▸ What needs to be done: An exact copy of the data is needed, one that excludes all pictures.
# # # # # # #
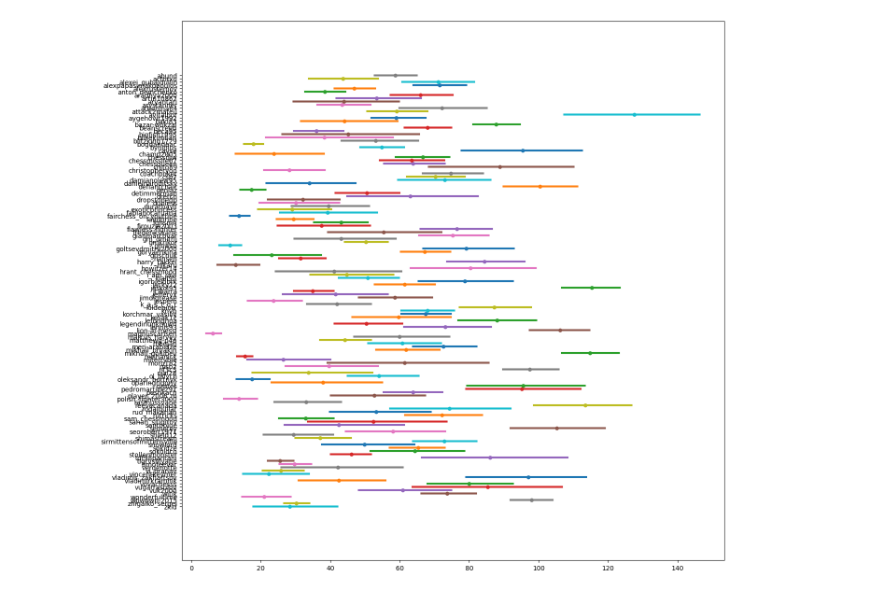
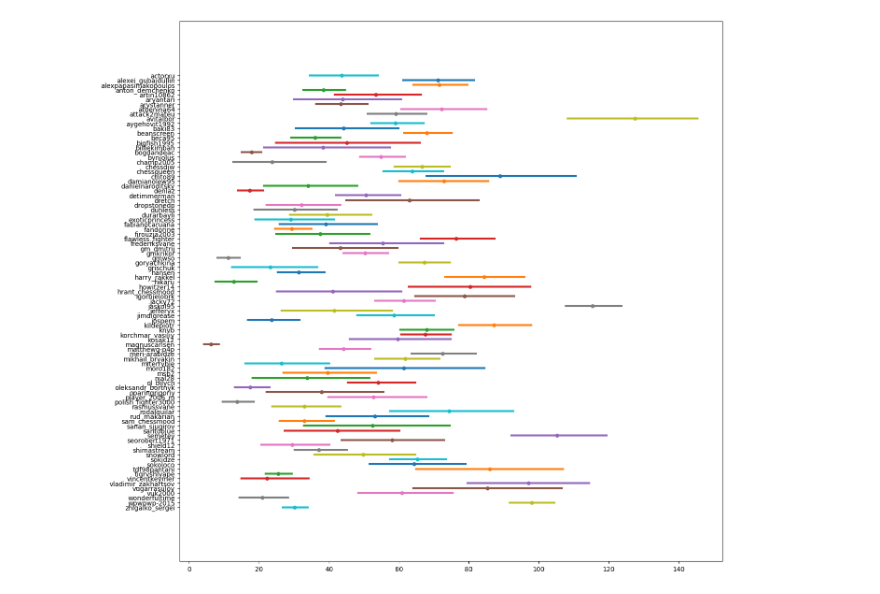
Before and after one commit to poloniki/titled_tuesday, a Jupyter notebook: player_analysis.ipynb, the cells around one changed output. Cells and saved outputs as stored; diff of their text form; code cells hidden in the pictures.

```diff
--- a/player_analysis.ipynb
+++ b/player_analysis.ipynb
@@ -162,3 +159,7 @@ ValueError: DataFrame constructor not properly called!
+# %%
+fide_df = pd.DataFrame(player_names)
+# fide_df.to_csv('players_ratings.csv', index=False)
+rating_players = fide_df.loc[fide_df.rating!='Blitz rating not found'].astype({'rating':int})
 # %%
 import numpy as np
 import matplotlib.pyplot as plt
@@ -284,13 +283,15 @@ slice = over_30_games_players_df.query('player in @compare_players')
+# %%
+slice = over_30_games_players_df.loc[over_30_games_players_df.player.isin(rating_players.player.values)]
 # %%
 # Initialize list of plug-in summaries
 summaries = []
 # Iterate through groups and instantiate conf intervals
-for label, group in over_30_games_players_df.groupby('player'):
+for label, group in slice.groupby('player'):
     summaries.append(
       plugin_summary(
           group['place'].dropna().values, np.mean, label=label
       )
   )
 fig = plot_conf_ints(summaries)
 # %% [output]
-[figure, old version]
+[figure, new version]
```
Also changed, not shown: parts of 24 cells of this notebook, 1 other file.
# # # # # # #
▸ Finished exercise:
Before and after one commit to poloniki/titled_tuesday, a Jupyter notebook: player_analysis.ipynb, the cells around one changed output. Cells and saved outputs as stored; diff of their text form; code cells hidden in the pictures.

```diff
--- a/player_analysis.ipynb
+++ b/player_analysis.ipynb
@@ -162,3 +159,7 @@ ValueError: DataFrame constructor not properly called!
+# %%
+fide_df = pd.DataFrame(player_names)
+# fide_df.to_csv('players_ratings.csv', index=False)
+rating_players = fide_df.loc[fide_df.rating!='Blitz rating not found'].astype({'rating':int})
 # %%
 import numpy as np
 import matplotlib.pyplot as plt
@@ -284,13 +283,15 @@ slice = over_30_games_players_df.query('player in @compare_players')
+# %%
+slice = over_30_games_players_df.loc[over_30_games_players_df.player.isin(rating_players.player.values)]
 # %%
 # Initialize list of plug-in summaries
 summaries = []
 # Iterate through groups and instantiate conf intervals
-for label, group in over_30_games_players_df.groupby('player'):
+for label, group in slice.groupby('player'):
     summaries.append(
       plugin_summary(
           group['place'].dropna().values, np.mean, label=label
       )
   )
 fig = plot_conf_ints(summaries)
 # %% [output]
-[figure, old version]
+[figure, new version]
```
Also changed, not shown: parts of 24 cells of this notebook, 1 other file.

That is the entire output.